On the one hand, superb lawyers like Joel Hirschhorn and Brian Bieber, with significant criminal trial experience and demonstrated willingness to stand up to the government when appropriate, add expertise, energy and a degree of combativeness to the often too compliant white collar criminal defense bar.

On the other hand, the loss of two excellent lawyers from the ranks of the general criminal defense bar with its willingness and ability to represent the most unpopular and most in need of able, experienced and vigorous counsel saddens me.  Although Brian Bieber vowed that his group will retain its "boutique" identity, I fear that there will be pressures from others in their new firm not to handle certain cases for image and economic reasons.  I hope, and I would not be surprised, that these two dedicated lawyers resist.

I wish them luck.

(goldman)

November 1, 2013 in Defense Counsel | Permalink | Comments (0) | TrackBack (0)

Field Acquitted, Daugerdas Re-Convicted, In Tax Fraud Case

Business Week has the story here. Former BDO Seidman CEO Denis Field, represented by Sharon McCarthy of Kostelanetz & Fink LLP, was acquitted on all seven counts he faced. Paul Daugerdas, former head of now-defunct Jenkens & Gilchrist's Chicago office, was convicted on seven of 16 counts. The original convictions against Daugerdas and Field were thrown out by SDNY Judge William Pauley after  a juror's misconduct was brought to light.

(wisenberg)

November 1, 2013 in Investigations, Prosecutions, Tax | Permalink | Comments (0) | TrackBack (0)

Thursday, October 31, 2013

Ninth Circuit Vacates Conviction Due To Judicial Participation In Plea Discussions

The opinion is in United States v. Kyle. Although not a white collar prosecution, the ruling applies to all federal criminal cases in the Ninth Circuit. The Ninth Circuit noted that when a district court goes beyond giving the reasons for its rejection of a plea agreement and starts discussing hypothetical agreements that it might accept, "it crosses over the line establsihed by Rule 11."

(wisenberg)

October 31, 2013 in Judicial Opinions | Permalink | Comments (0) | TrackBack (0)

Wednesday, October 30, 2013

Sixth Circuit Reverses Convictions Under 18 USC Sections 1014 and 1028A

In United States v. Miller, the Sixth Circuit today reversed three of four counts of conviction in a mortgage fraud prosecution.
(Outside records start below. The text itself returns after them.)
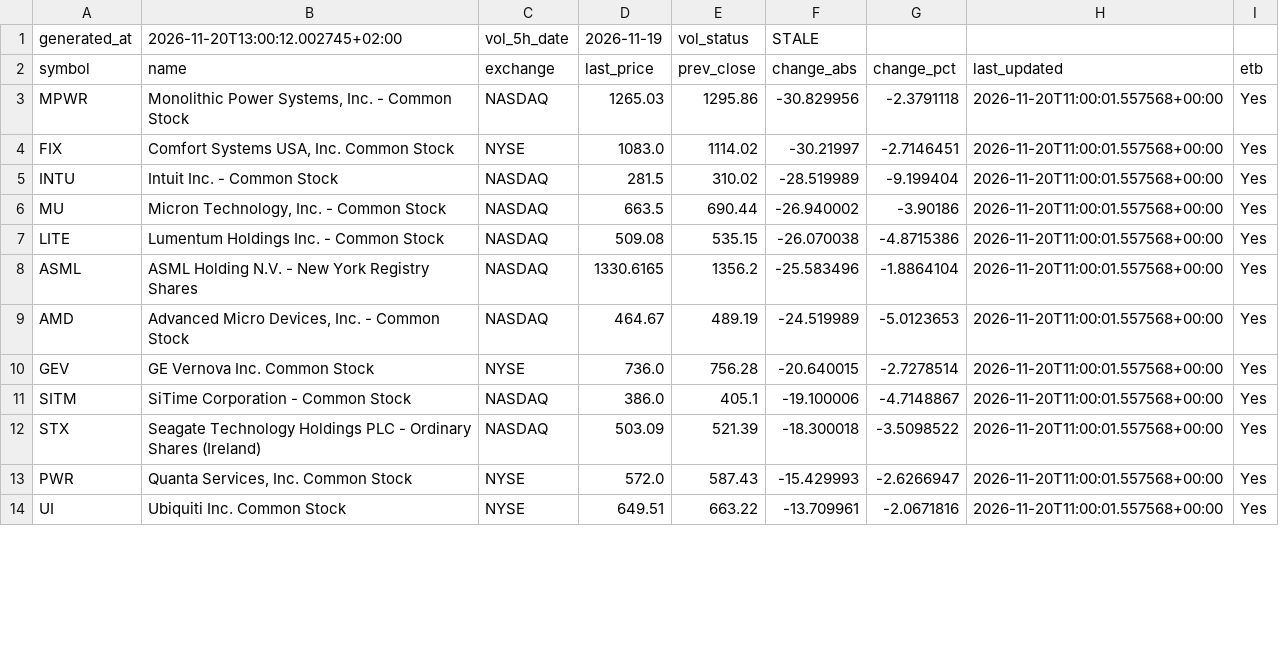
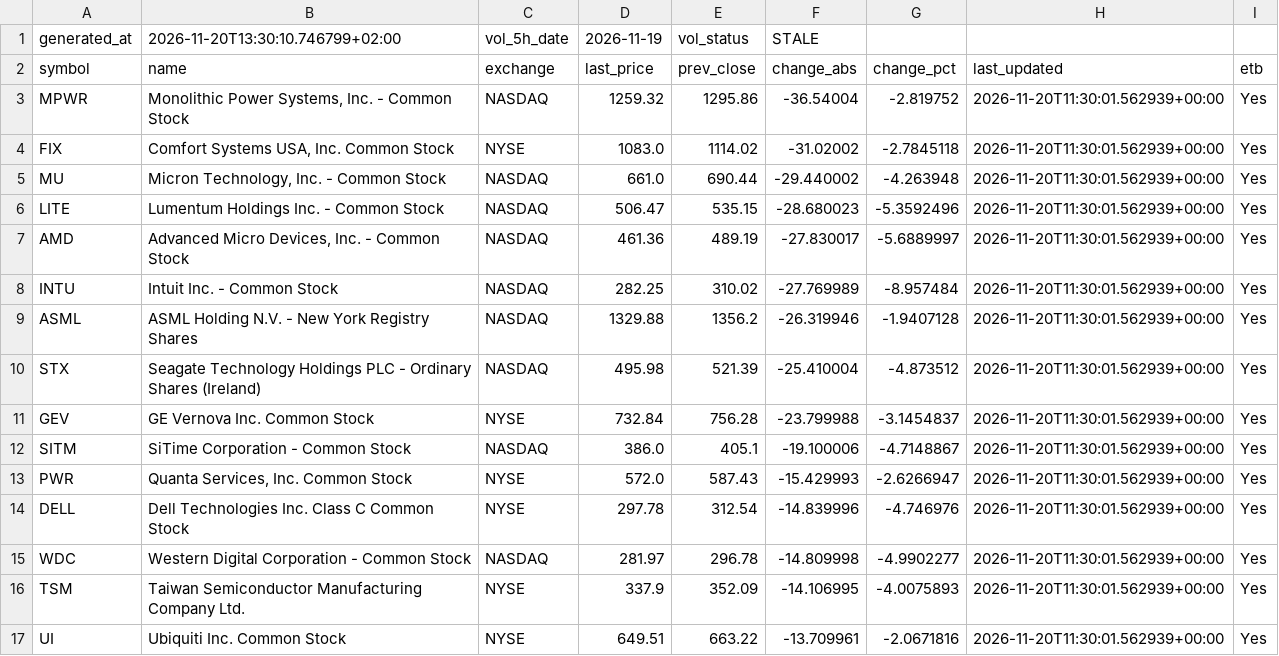
Before and after one commit to alonsadan1970/daily-stocks-data, a CSV file: top_abs_200.csv, drawn as a sheet; only a part is shown; the diff covers the shown part only.

```diff
--- a/top_abs_200.csv
+++ b/top_abs_200.csv
@@ -1,14 +1,17 @@
-generated_at,2026-11-20T13:00:12.002745+02:00,vol_5h_date,2026-11-19,vol_status,STALE
+generated_at,2026-11-20T13:30:10.746799+02:00,vol_5h_date,2026-11-19,vol_status,STALE
 symbol,name,exchange,last_price,prev_close,change_abs,change_pct,last_updated,etb
-MPWR,"Monolithic Power Systems, Inc. - Common Stock",NASDAQ,1265.03,1295.86,-30.829956,-2.3791118,2026-11-20T11:00:01.557568+00:00,Yes
-FIX,"Comfort Systems USA, Inc. Common Stock",NYSE,1083.0,1114.02,-30.21997,-2.7146451,2026-11-20T11:00:01.557568+00:00,Yes
-INTU,Intuit Inc. - Common Stock,NASDAQ,281.5,310.02,-28.519989,-9.199404,2026-11-20T11:00:01.557568+00:00,Yes
-MU,"Micron Technology, Inc. - Common Stock",NASDAQ,663.5,690.44,-26.940002,-3.90186,2026-11-20T11:00:01.557568+00:00,Yes
-LITE,Lumentum Holdings Inc. - Common Stock,NASDAQ,509.08,535.15,-26.070038,-4.8715386,2026-11-20T11:00:01.557568+00:00,Yes
-ASML,ASML Holding N.V. - New York Registry Shares,NASDAQ,1330.6165,1356.2,-25.583496,-1.8864104,2026-11-20T11:00:01.557568+00:00,Yes
-AMD,"Advanced Micro Devices, Inc. - Common Stock",NASDAQ,464.67,489.19,-24.519989,-5.0123653,2026-11-20T11:00:01.557568+00:00,Yes
-GEV,GE Vernova Inc. Common Stock,NYSE,736.0,756.28,-20.640015,-2.7278514,2026-11-20T11:00:01.557568+00:00,Yes
-SITM,SiTime Corporation - Common Stock,NASDAQ,386.0,405.1,-19.100006,-4.7148867,2026-11-20T11:00:01.557568+00:00,Yes
-STX,Seagate Technology Holdings PLC - Ordinary Shares (Ireland),NASDAQ,503.09,521.39,-18.300018,-3.5098522,2026-11-20T11:00:01.557568+00:00,Yes
-PWR,"Quanta Services, Inc. Common Stock",NYSE,572.0,587.43,-15.429993,-2.6266947,2026-11-20T11:00:01.557568+00:00,Yes
-UI,Ubiquiti Inc. Common Stock,NYSE,649.51,663.22,-13.709961,-2.0671816,2026-11-20T11:00:01.557568+00:00,Yes
+MPWR,"Monolithic Power Systems, Inc. - Common Stock",NASDAQ,1259.32,1295.86,-36.54004,-2.819752,2026-11-20T11:30:01.562939+00:00,Yes
+FIX,"Comfort Systems USA, Inc. Common Stock",NYSE,1083.0,1114.02,-31.02002,-2.7845118,2026-11-20T11:30:01.562939+00:00,Yes
+MU,"Micron Technology, Inc. - Common Stock",NASDAQ,661.0,690.44,-29.440002,-4.263948,2026-11-20T11:30:01.562939+00:00,Yes
+LITE,Lumentum Holdings Inc. - Common Stock,NASDAQ,506.47,535.15,-28.680023,-5.3592496,2026-11-20T11:30:01.562939+00:00,Yes
+AMD,"Advanced Micro Devices, Inc. - Common Stock",NASDAQ,461.36,489.19,-27.830017,-5.6889997,2026-11-20T11:30:01.562939+00:00,Yes
+INTU,Intuit Inc. - Common Stock,NASDAQ,282.25,310.02,-27.769989,-8.957484,2026-11-20T11:30:01.562939+00:00,Yes
+ASML,ASML Holding N.V. - New York Registry Shares,NASDAQ,1329.88,1356.2,-26.319946,-1.9407128,2026-11-20T11:30:01.562939+00:00,Yes
+STX,Seagate Technology Holdings PLC - Ordinary Shares (Ireland),NASDAQ,495.98,521.39,-25.410004,-4.873512,2026-11-20T11:30:01.562939+00:00,Yes
+GEV,GE Vernova Inc. Common Stock,NYSE,732.84,756.28,-23.799988,-3.1454837,2026-11-20T11:30:01.562939+00:00,Yes
+SITM,SiTime Corporation - Common Stock,NASDAQ,386.0,405.1,-19.100006,-4.7148867,2026-11-20T11:30:01.562939+00:00,Yes
+PWR,"Quanta Services, Inc. Common Stock",NYSE,572.0,587.43,-15.429993,-2.6266947,2026-11-20T11:30:01.562939+00:00,Yes
+DELL,Dell Technologies Inc. Class C Common Stock,NYSE,297.78,312.54,-14.839996,-4.746976,2026-11-20T11:30:01.562939+00:00,Yes
+WDC,Western Digital Corporation - Common Stock,NASDAQ,281.97,296.78,-14.809998,-4.9902277,2026-11-20T11:30:01.562939+00:00,Yes
+TSM,Taiwan Semiconductor Manufacturing Company Ltd.,NYSE,337.9,352.09,-14.106995,-4.0075893,2026-11-20T11:30:01.562939+00:00,Yes
+UI,Ubiquiti Inc. Common Stock,NYSE,649.51,663.22,-13.709961,-2.0671816,2026-11-20T11:30:01.562939+00:00,Yes
```
Also changed, not shown: 2 added rows, 5 removed rows and 6 edited cells elsewhere in this file, top_abs.csv, top_pct.csv.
The court held that appellant Miller did not unlawfully "use" a means of identification within the meaning of 18 U.S.C. Section 1028A, the Aggravated Identity Theft statute, when he falsely stated that two named individuals had given him authority to act on behalf of an LLC. Since Miller did not steal their identity, pass himself off as them, or purport to be acting on their behalf as individuals, he is not guilty of violating the statute. The government had argued for a broader construction, but the Sixth Circuit applied the rule of lenity.

The court also reversed a Section 1014 count, because it was bottomed on Miller's signing of a loan renewal and modification agreement. Since the modification and renewal agreement did not repeat the false statement contained in the original loan papers, Miller could not be guilty under Section 1014. The court indicated that Miller had engaged in fraud and false pretenses during the loan modification process. But this was not enough to support a Section 1014 conviction, which requires a knowingly false statement.
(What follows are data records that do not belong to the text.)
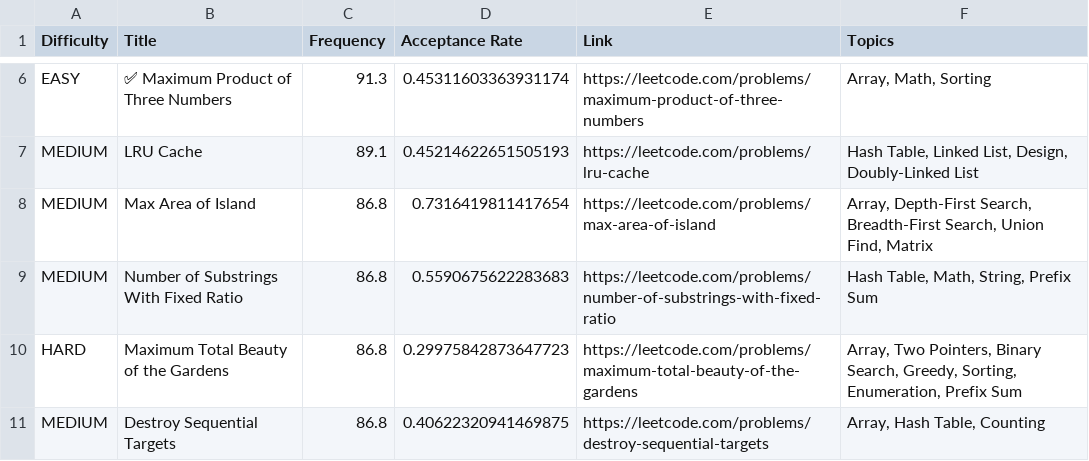
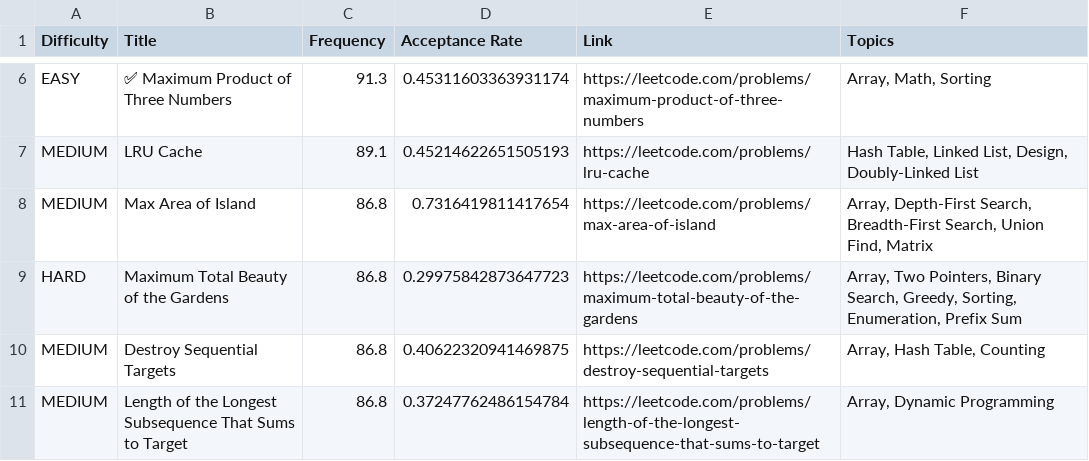
Before and after one commit to mantraburger/leetcode-company-wise-problems, a CSV file: Intuit/5. All.csv, drawn as a sheet; only a part is shown, gaps mark what is left out; the shorter side is filled out with more unchanged rows.

Commit message:
Update 5. All.csv

```diff
--- a/Intuit/5. All.csv
+++ b/Intuit/5. All.csv
@@ -8,3 +8,2 @@ MEDIUM,LRU Cache,89.1,0.45214622651505193,https://leetcode.com/problems/lru-cach
 MEDIUM,Max Area of Island,86.8,0.7316419811417654,https://leetcode.com/problems/max-area-of-island,"Array, Depth-First Search, Breadth-First Search, Union Find, Matrix"
-MEDIUM,Number of Substrings With Fixed Ratio,86.8,0.5590675622283683,https://leetcode.com/problems/number-of-substrings-with-fixed-ratio,"Hash Table, Math, String, Prefix Sum"
 HARD,Maximum Total Beauty of the Gardens,86.8,0.29975842873647723,https://leetcode.com/problems/maximum-total-beauty-of-the-gardens,"Array, Two Pointers, Binary Search, Greedy, Sorting, Enumeration, Prefix Sum"
```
(wisenberg)

October 30, 2013 in Fraud, Judicial Opinions, Money Laundering, Prosecutions | Permalink | Comments (0) | TrackBack (0)

Tuesday, October 29, 2013
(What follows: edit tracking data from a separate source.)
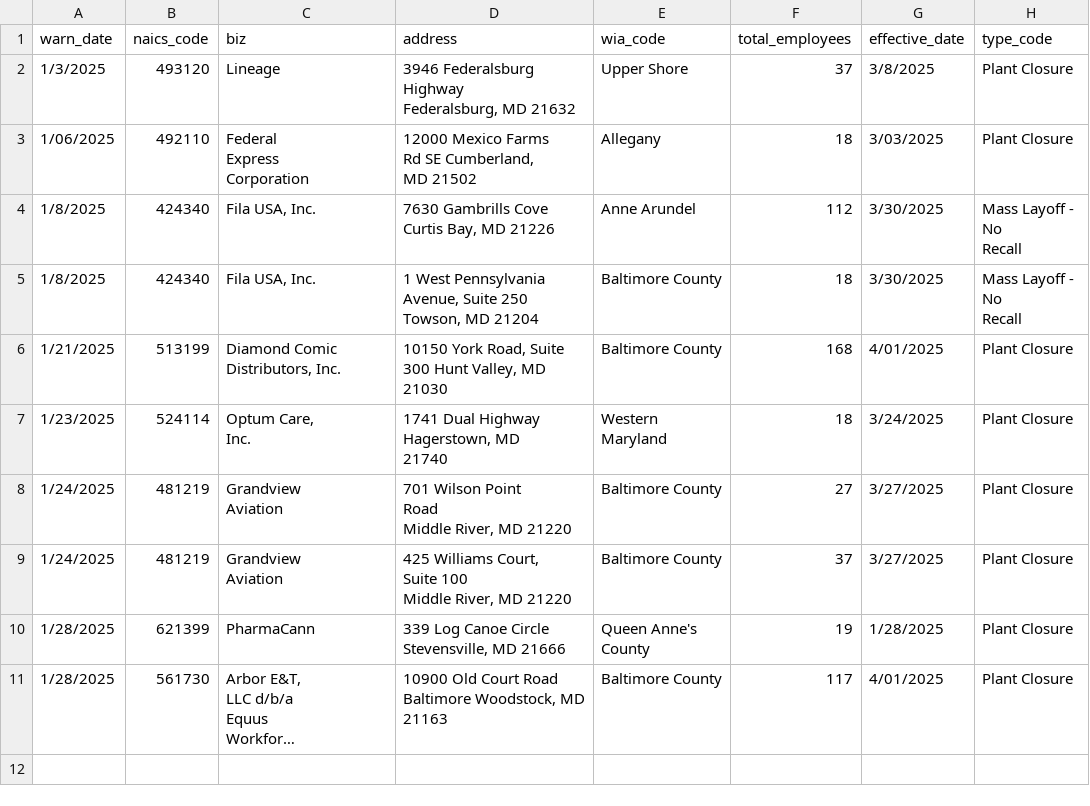
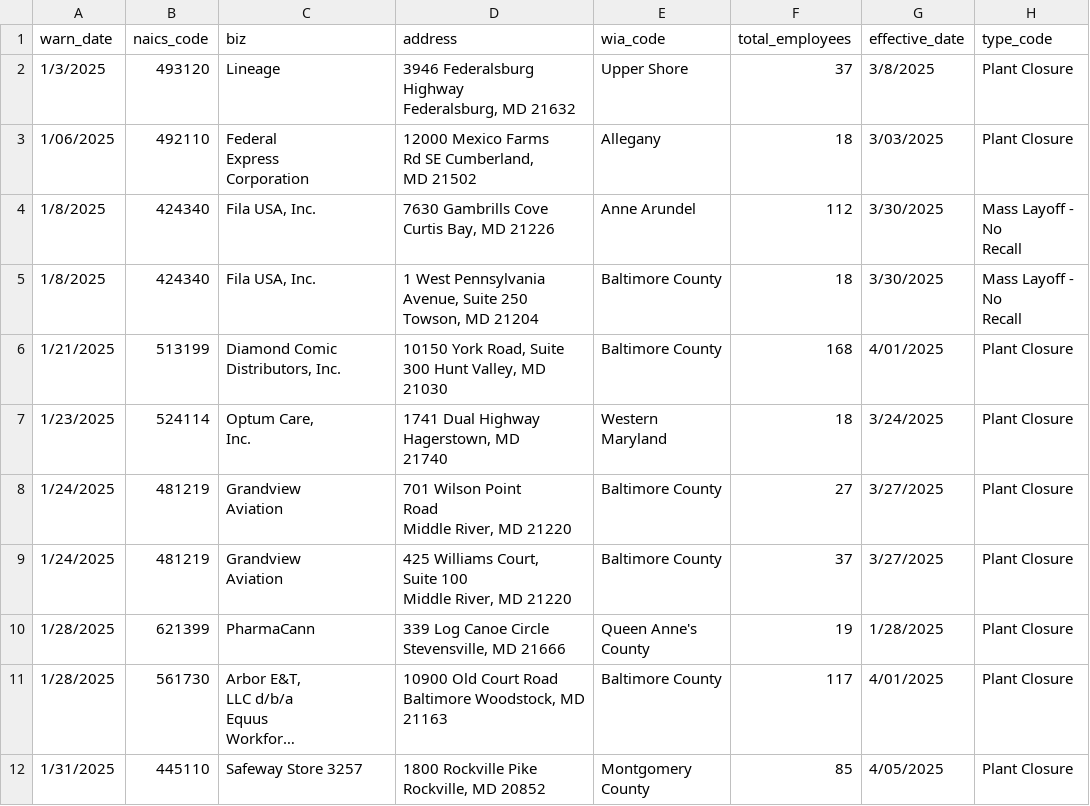
Before and after one commit to palewire/my-first-github-scraper, a CSV file: warn-data.csv, drawn as a sheet; long unchanged cells end in …; ↵ is a line break in a cell; the diff names each change by its address in the sheet, - before the commit and + after, or states it on an @@ line.

```diff
--- a/warn-data.csv
+++ b/warn-data.csv
+row 12: 1/31/2025 | 445110 | Safeway Store 3257 | 1800 Rockville Pike ↵ Rockville, MD 20852 | Montgomery County | 85 | 4/05/2025 | Plant Closure
```
Also changed, not shown: 1 other file.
Former Congressman Rick Renzi Sentenced to 36 Months

USA Today has this story. Here is the interesting part, at least to federal sentencing aficionados. Renzi took the government to trial. Judge David Bury calculated Renzi's U.S. Sentencing Guidelines range at 97-121 months. (The government asked for a 9-12 year sentence.) Judge Bury downwardly varied to 36 months. This is striking, and yet another example of the Guidelines losing their luster in white collar cases. Under the law the Guidelines must be considered, but in an increasing number of cases they are being considered and ignored or discounted.

(wisenberg)

October 29, 2013 in Corruption, Prosecutions, Sentencing | Permalink | Comments (0) | TrackBack (0)